▶ _Given data_
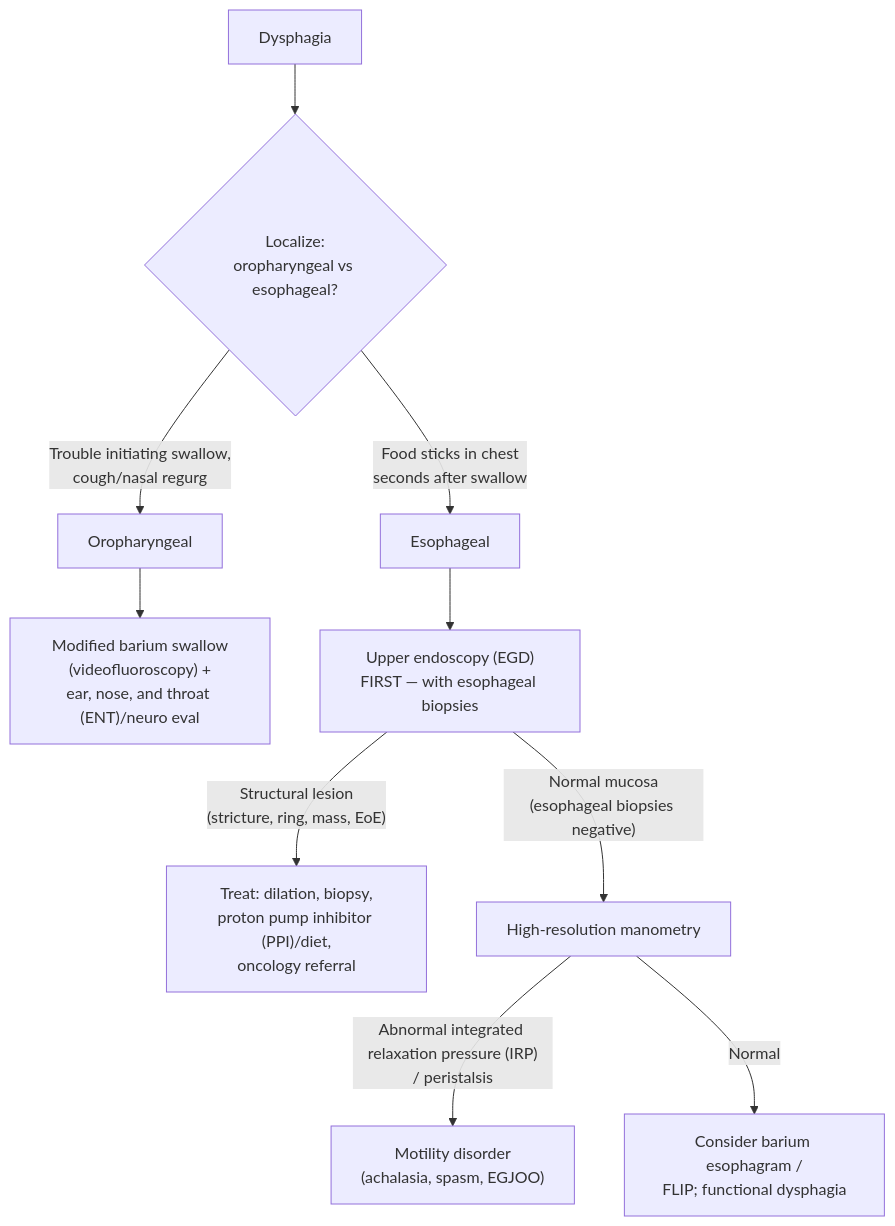
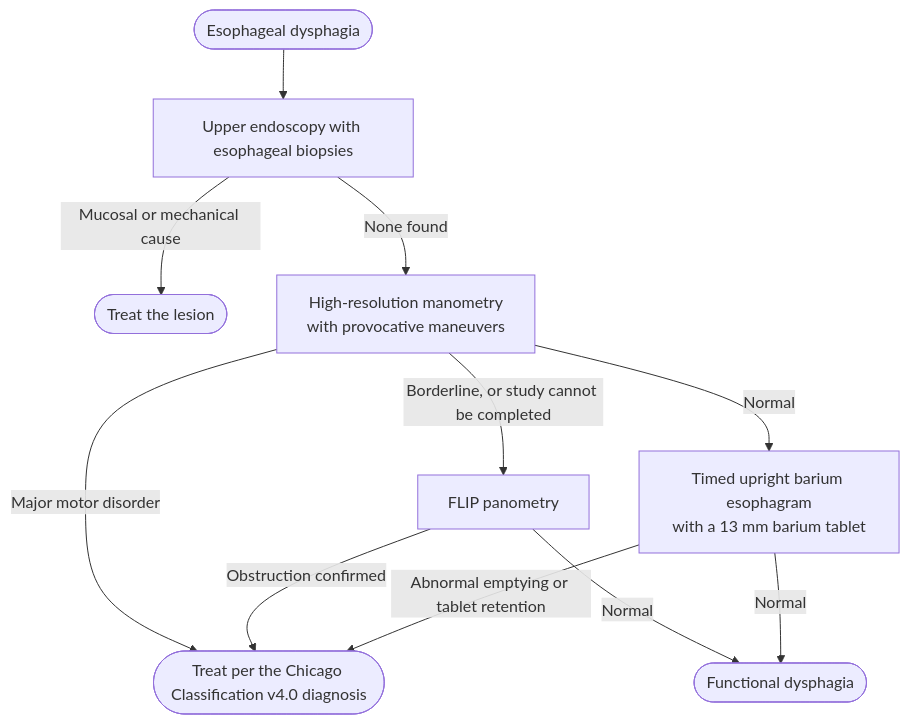
One commit to KHNickLeMD/KHNL-GI-Wiki changed the diagram in KHNL-GI-Wiki/wiki/2-diagnostic-schemas/dysphagia.md. Above: the diagram before and after it, drawn with Mermaid. The commit also changed other lines of this file and 12 other files, not shown here.

````diff
--- a/KHNL-GI-Wiki/wiki/2-diagnostic-schemas/dysphagia.md
+++ b/KHNL-GI-Wiki/wiki/2-diagnostic-schemas/dysphagia.md
@@ -94,12 +105,17 @@
 ```mermaid
 flowchart TD
-    A["Dysphagia"] --> B{"Localize:<br/>oropharyngeal vs esophageal?"}
-    B -->|"Trouble initiating swallow,<br/>cough/nasal regurg"| C["Oropharyngeal"]
-    B -->|"Food sticks in chest<br/>seconds after swallow"| D["Esophageal"]
-    C --> E["Modified barium swallow<br/>(videofluoroscopy) +<br/>ear, nose, and throat (ENT)/neuro eval"]
-    D --> F["Upper endoscopy (EGD)<br/>FIRST — with esophageal biopsies"]
-    F -->|"Structural lesion<br/>(stricture, ring, mass, EoE)"| G["Treat: dilation, biopsy,<br/>proton pump inhibitor (PPI)/diet,<br/>oncology referral"]
-    F -->|"Normal mucosa<br/>(esophageal biopsies negative)"| H["High-resolution manometry"]
-    H -->|"Abnormal integrated relaxation pressure (IRP)<br/>/ peristalsis"| I["Motility disorder<br/>(achalasia, spasm, EGJOO)"]
-    H -->|"Normal"| J["Consider barium esophagram /<br/>FLIP; functional dysphagia"]
+    A(["Esophageal dysphagia"]) --> B["Upper endoscopy with esophageal biopsies"]
+    B -- "Mucosal or mechanical cause" --> C(["Treat the lesion"])
+    B -- "None found" --> D["High-resolution manometry<br/>with provocative maneuvers"]
+    D -- "Major motor disorder" --> E(["Treat per the Chicago Classification v4.0 diagnosis"])
+    D -- "Borderline, or study cannot be completed" --> F["FLIP panometry"]
+    D -- "Normal" --> G["Timed upright barium esophagram<br/>with a 13 mm barium tablet"]
+    F -- "Obstruction confirmed" --> E
+    F -- "Normal" --> H(["Functional dysphagia"])
+    G -- "Abnormal emptying or tablet retention" --> E
+    G -- "Normal" --> H
+    class A start
+    class B,D,F,G test
+    class C,E act
+    class H stop
 ```
````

▶ _Exercise instructions_
Start copying at the line that contains "upright barium esophagram<br/>with" and stop after the last line of the records, keeping every line exactly.

▶ _Reply to the task_
+    D -- "Normal" --> G["Timed upright barium esophagram<br/>with a 13 mm barium tablet"]
+    F -- "Obstruction confirmed" --> E
+    F -- "Normal" --> H(["Functional dysphagia"])
+    G -- "Abnormal emptying or tablet retention" --> E
+    G -- "Normal" --> H
+    class A start
+    class B,D,F,G test
+    class C,E act
+    class H stop
 ```
````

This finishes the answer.